The Associated Press
Friday, February 16, 2007; 10:35 PM

CANBERRA, Australia -- A champion German paraglider said Friday she did not believe she would survive when she was lifted higher than Mount Everest by a thunderstorm in eastern Australia.

Paragliding 2005 World Cup winner Ewa Wisnierska, 35, was lifted to 32,612 feet by a storm that apparently killed a Chinese paraglider in eastern Australia on Wednesday. The pilots were preparing for the 10th FAI World Paragliding Championships next week, event organizer Godfrey Wenness said.

He Zhongpin, 42, died during the same weather system, apparently from a lack of oxygen and extreme cold, Wenness said. His body was found 47 miles from his launch site.
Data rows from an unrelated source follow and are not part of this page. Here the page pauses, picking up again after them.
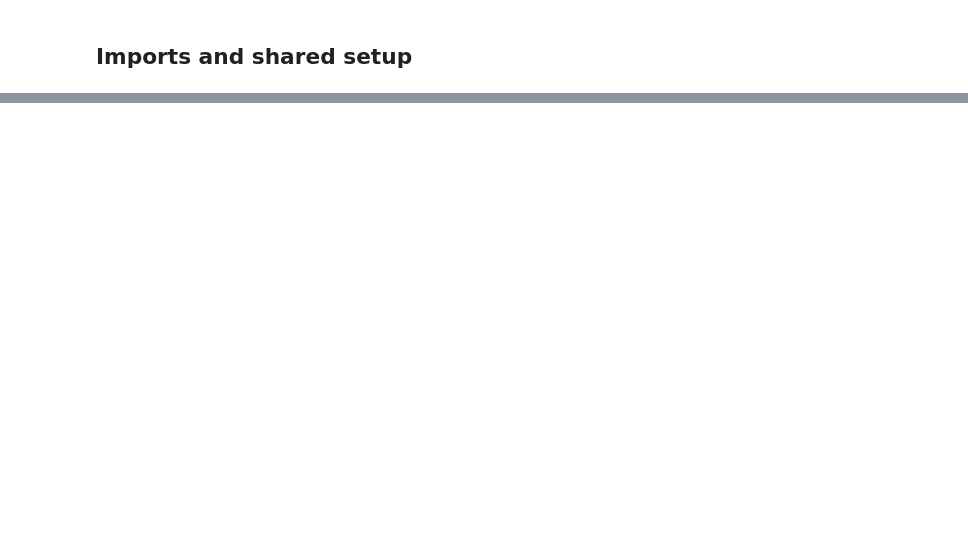
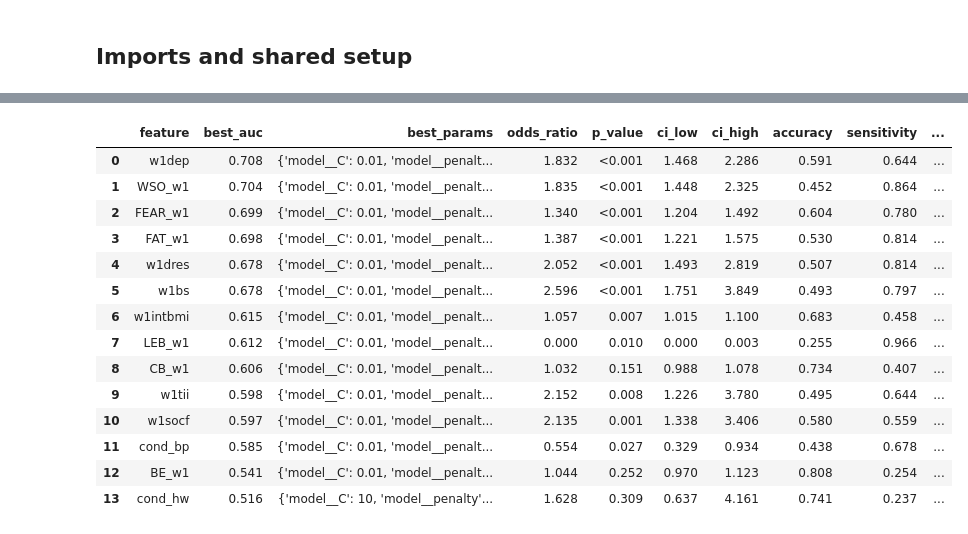
Before and after one commit to FelixZhan/AtyAN, a Jupyter notebook: AtyAN_UnivariateModels.ipynb, the cells around one changed output, grey strips where cells are left out. Drawn from its saved outputs; the diff is of its cells as text; code cells hidden in the pictures; blank space fills up the shorter version.

```diff
--- a/AtyAN_UnivariateModels.ipynb
+++ b/AtyAN_UnivariateModels.ipynb
@@ -38,5 +80,0 @@ RUN_PERSISTENCE = False  # Set True to re-enable persistence/remission analyses
-# %%
-raw_df = load_base_dataset()
-feature_df, feature_sets = engineer_baseline_features(raw_df)
-print(f'Dataset shape: {raw_df.shape}')
-print(f'Feature matrix shape: {feature_df[feature_sets["all_features"]].shape}')
@@ -150,0 +492,67 @@ else:
+# %%
+# Logistic-only summary (rounded to 0.001) before threshold selection
+if "best_models_summary" not in globals():
+    raise RuntimeError("best_models_summary not found; run the grid-search and summary cells first.")
+
+# Compute accuracy/sensitivity/specificity at default 0.5 threshold for each logistic model
+
+def _compute_metrics(feature: str):
+    est = log_best_estimators.get(feature)
+    if est is None:
+        return {"accuracy": np.nan, "sensitivity": np.nan, "specificity": np.nan}
+    probs = cross_val_predict(est, X[[feature]], y, cv=cv, method="predict_proba", n_jobs=-1)[:, 1]
+    preds = (probs >= 0.5).astype(int)
+    tn, fp, fn, tp = confusion_matrix(y, preds).ravel()
+    sens = tp / (tp + fn) if (tp + fn) > 0 else np.nan
+    spec = tn / (tn + fp) if (tn + fp) > 0 else np.nan
+    acc = (tp + tn) / (tp + tn + fp + fn) if (tp + tn + fp + fn) > 0 else np.nan
+    return {"accuracy": acc, "sensitivity": sens, "specificity": spec}
+
+log_only = best_models_summary[best_models_summary["model"] == "logistic"].copy()
+metric_rows = [_compute_metrics(f) for f in log_only["feature"]]
+log_only = pd.concat([log_only.reset_index(drop=True), pd.DataFrame(metric_rows)], axis=1)
+
+# --- Derive SE from reported 95% CI (log-odds scale) ---
+# If CI is for OR: OR = exp(beta), CI = exp(beta ± z*SE_beta)  =>
+# SE_beta = (log(ci_high) - log(ci_low)) / (2*z)
+if {"ci_low", "ci_high"}.issubset(log_only.columns):
+    z = 1.959963984540054  # ~N(0,1) 97.5% quantile for 95% CI
+    ci_low = pd.to_numeric(log_only["ci_low"], errors="coerce")
+    ci_high = pd.to_numeric(log_only["ci_high"], errors="coerce")
+    ok = (ci_low > 0) & (ci_high > 0) & ci_low.notna() & ci_high.notna()
+    se_beta = pd.Series(np.nan, index=log_only.index, dtype=float)
+    se_beta.loc[ok] = (np.log(ci_high.loc[ok]) - np.log(ci_low.loc[ok])) / (2.0 * z)
+    log_only["se_beta"] = se_beta
+    # Delta-method SE for OR: Var(exp(beta)) ≈ exp(beta)^2 Var(beta)  => SE_or ≈ OR * SE_beta
+    or_vals = pd.to_numeric(log_only.get("odds_ratio"), errors="coerce")
+    log_only["se_or"] = or_vals * log_only["se_beta"]
+
+rounded_cols = {
+    c: 3
+    for c in [
+        "best_auc",
+        "odds_ratio",
+        "se_beta",
+        "se_or",
+        "p_value",
+        "ci_low",
+        "ci_high",
+        "accuracy",
+        "sensitivity",
+        "specificity",
+    ]
+    if c in log_only
+}
+log_only = log_only.round(rounded_cols)
+
+if "p_value" in log_only.columns:
+    log_only["p_value"] = log_only["p_value"].apply(
+        lambda v: "<0.001" if pd.notna(v) and v < 0.001 else (f"{v:.3f}" if pd.notna(v) else np.nan)
+    )
+
+if "model" in log_only.columns:
+    log_only = log_only.drop(columns=["model"])
+
+print("Logistic models (AUROC, ORs, SEs from 95% CI, default 0.5 threshold metrics; p<0.001 shown as <0.001):")
+display(log_only)
+# %% [output]
@@ -150,0 +560,15 @@ else:
+|  | feature | best_auc | best_params | odds_ratio | p_value | ci_low | ci_high | accuracy | sensitivity | ... |
+| 0 | w1dep | 0.708 | {'model__C': 0.01, 'model__penalt... | 1.832 | <0.001 | 1.468 | 2.286 | 0.591 | 0.644 | ... |
+| 1 | WSO_w1 | 0.704 | {'model__C': 0.01, 'model__penalt... | 1.835 | <0.001 | 1.448 | 2.325 | 0.452 | 0.864 | ... |
+| 2 | FEAR_w1 | 0.699 | {'model__C': 0.01, 'model__penalt... | 1.340 | <0.001 | 1.204 | 1.492 | 0.604 | 0.780 | ... |
+| 3 | FAT_w1 | 0.698 | {'model__C': 0.01, 'model__penalt... | 1.387 | <0.001 | 1.221 | 1.575 | 0.530 | 0.814 | ... |
+| 4 | w1dres | 0.678 | {'model__C': 0.01, 'model__penalt... | 2.052 | <0.001 | 1.493 | 2.819 | 0.507 | 0.814 | ... |
+| 5 | w1bs | 0.678 | {'model__C': 0.01, 'model__penalt... | 2.596 | <0.001 | 1.751 | 3.849 | 0.493 | 0.797 | ... |
+| 6 | w1intbmi | 0.615 | {'model__C': 0.01, 'model__penalt... | 1.057 | 0.007 | 1.015 | 1.100 | 0.683 | 0.458 | ... |
+| 7 | LEB_w1 | 0.612 | {'model__C': 0.01, 'model__penalt... | 0.000 | 0.010 | 0.000 | 0.003 | 0.255 | 0.966 | ... |
+| 8 | CB_w1 | 0.606 | {'model__C': 0.01, 'model__penalt... | 1.032 | 0.151 | 0.988 | 1.078 | 0.734 | 0.407 | ... |
+| 9 | w1tii | 0.598 | {'model__C': 0.01, 'model__penalt... | 2.152 | 0.008 | 1.226 | 3.780 | 0.495 | 0.644 | ... |
+| 10 | w1socf | 0.597 | {'model__C': 0.01, 'model__penalt... | 2.135 | 0.001 | 1.338 | 3.406 | 0.580 | 0.559 | ... |
+| 11 | cond_bp | 0.585 | {'model__C': 0.01, 'model__penalt... | 0.554 | 0.027 | 0.329 | 0.934 | 0.438 | 0.678 | ... |
+| 12 | BE_w1 | 0.541 | {'model__C': 0.01, 'model__penalt... | 1.044 | 0.252 | 0.970 | 1.123 | 0.808 | 0.254 | ... |
+| 13 | cond_hw | 0.516 | {'model__C': 10, 'model__penalty'... | 1.628 | 0.309 | 0.637 | 4.161 | 0.741 | 0.237 | ... |
```
Also changed, not shown: parts of 32 cells of this notebook, 18 other files.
Wisnierska described Friday how she attempted to skirt the thunderstorm and when that failed, repeatedly attempted to spiral against its powerful lift.

She said she could see lightning around her and decided her chances of survival were "almost zero."

She said she radioed her team leader at 13,123 feet.

"I said, 'I can't do anything,'" she told reporters at a news conference. "'It's raining and hailing and I'm still climbing _ I'm lost.'"

Officials and Wisnierska's ground team used global positioning and radio equipment to track her altitude as she soared well beyond the 29,000-foot plus height of Everest, the world's tallest peak. Wenness said she went from 2,500 feet to the maximum in about 15 minutes.

She lost consciousness for more than 30 minutes while her glider flew on uncontrolled, sinking and lifting several times, he said.

She regained consciousness at about 1,640 feet and landed safely, but had ice in her lightweight flying suit and frost bite on her face.

She recalled feeling like an astronaut returning from the moon as her landing approached. "I could see the Earth coming _ wow, like Apollo 13 _ I can see the Earth," she said.

Wenness praised her ability to regain her senses and strength to land.

"It's like winning Lotto 10 times in a row _ the odds of her surviving were that long," Wenness said.

A paraglider is a type of hang-glider but the pilot's harness is attached to a modified parachute that can be steered rather than to a hang-glider's wing-like canopy.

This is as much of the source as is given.